Open to the public: “Nutrition Facts and Fads” in Sept 2014

Open to the public, this 2-unit course guides you through the nutritionscientific literature starting 25 Sept 2014 for eight weeks 7-9:15 pm. Space is limited. REGISTER here: http://continuingstudies.stanford.edu/courses/detail/20141_SCI-12

 

Science 12: An Eminently Sensible Intro to Nutrition: Separating Facts from Fads

This class is offered at Stanford University

A comprehensive course for all members of the community (can be taken by anyone).

 

Athletics 190: Analysis of Human Movement

This class is offered at Stanford University

This course investigates human movement from an anatomical and cellular perspective, with roughly half the course dedicated to each of these. The anatomical portion covers the bones and muscles of the body with biomechanical applications. Cellular aspects cover muscle force generation, sensory processing that leads to movement initiation, bone and connective tissue microstructure, and applications to health and performance (chronic pain, muscle cramping, recovery and other topics related to human performance).

 

Athletics 123: Sports Nutrition with Clinical Applications

This class is offered at Stanford University

This course is an advanced discussion of nutrition topics with both lecture and student presentations. Students evaluate published research on topics of interest to them. The central theme of the course is to see how the mechanisms by which nutrition positively impacts sports performance relates to the mechanisms of health and disease.

 

Athletics 75: Introduction to Nutrition

This class is offered at Stanford University

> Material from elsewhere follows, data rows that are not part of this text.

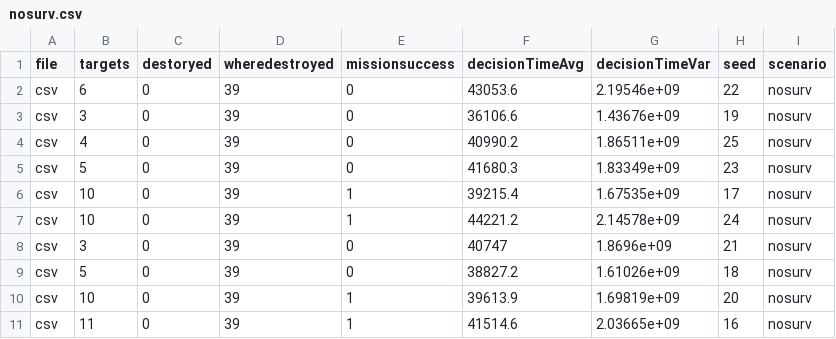
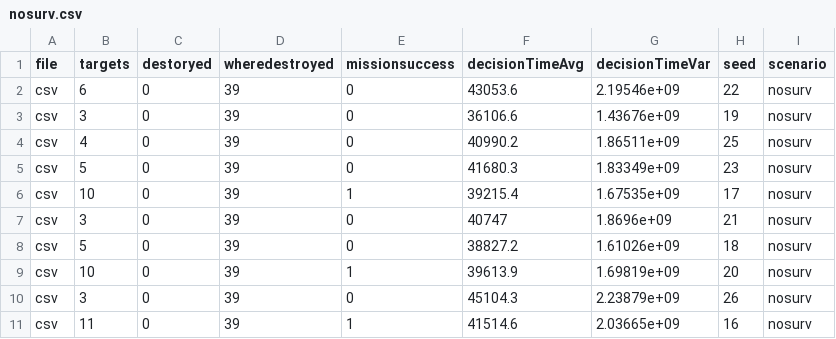
Before and after one commit to squaresLab/taas-2018-data, a CSV file: processed/pladapt/nosurv.csv, drawn as a sheet.

```diff
--- a/processed/pladapt/nosurv.csv
+++ b/processed/pladapt/nosurv.csv
@@ -6,3 +6,2 @@ csv,5,0,39,0,41680.3,1.83349e+09,23,nosurv
 csv,10,0,39,1,39215.4,1.67535e+09,17,nosurv
-csv,10,0,39,1,44221.2,2.14578e+09,24,nosurv
 csv,3,0,39,0,40747,1.8696e+09,21,nosurv
@@ -10,2 +9,3 @@ csv,5,0,39,0,38827.2,1.61026e+09,18,nosurv
 csv,10,0,39,1,39613.9,1.69819e+09,20,nosurv
+csv,3,0,39,0,45104.3,2.23879e+09,26,nosurv
 csv,11,0,39,1,41514.6,2.03665e+09,16,nosurv
```
Also changed, not shown: processed/pladapt/nodec2.csv, processed/pladapt/pladapt.csv, 5 other files.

Topics cover the entire spectrum of nutrition: Health, disease and sports performance.

 

Interdisciplinary Medicine 225: Food Facts, Fads and Pharmacology

This class is offered at Stanford University

This medical school elective reviews the biochemical, clinical and epidemiological research with an emphasis on commonnutritional concerns of patients: High-protein diets, low-fat diets, low-calorie sweeteners, caloric restriction, etc. Indiscussing the pros and cons of various dietary approaches, the underlying principles for human physiological needs (of protein, essential fats, carbohydrate types, phytonutrients, etc) and of the negative impact of excesses are discussed.

 

Biochemistry 160.01: Food Facts, Fads and Pharmacology

This course is offered yearly at UCSF School of Medicine

This medical school elective reviews the biochemical, clinical and epidemiological research with an emphasis on common nutritional concerns of patients: High-protein diets, low-fat diets, low-calorie sweeteners, caloric restriction, etc. In discussing the pros and cons of various dietary approaches, the underlying principles for human physiological needs (of protein, essential fats, carbohydrate types, phytonutrients, etc) and of the negative impact of excesses are discussed.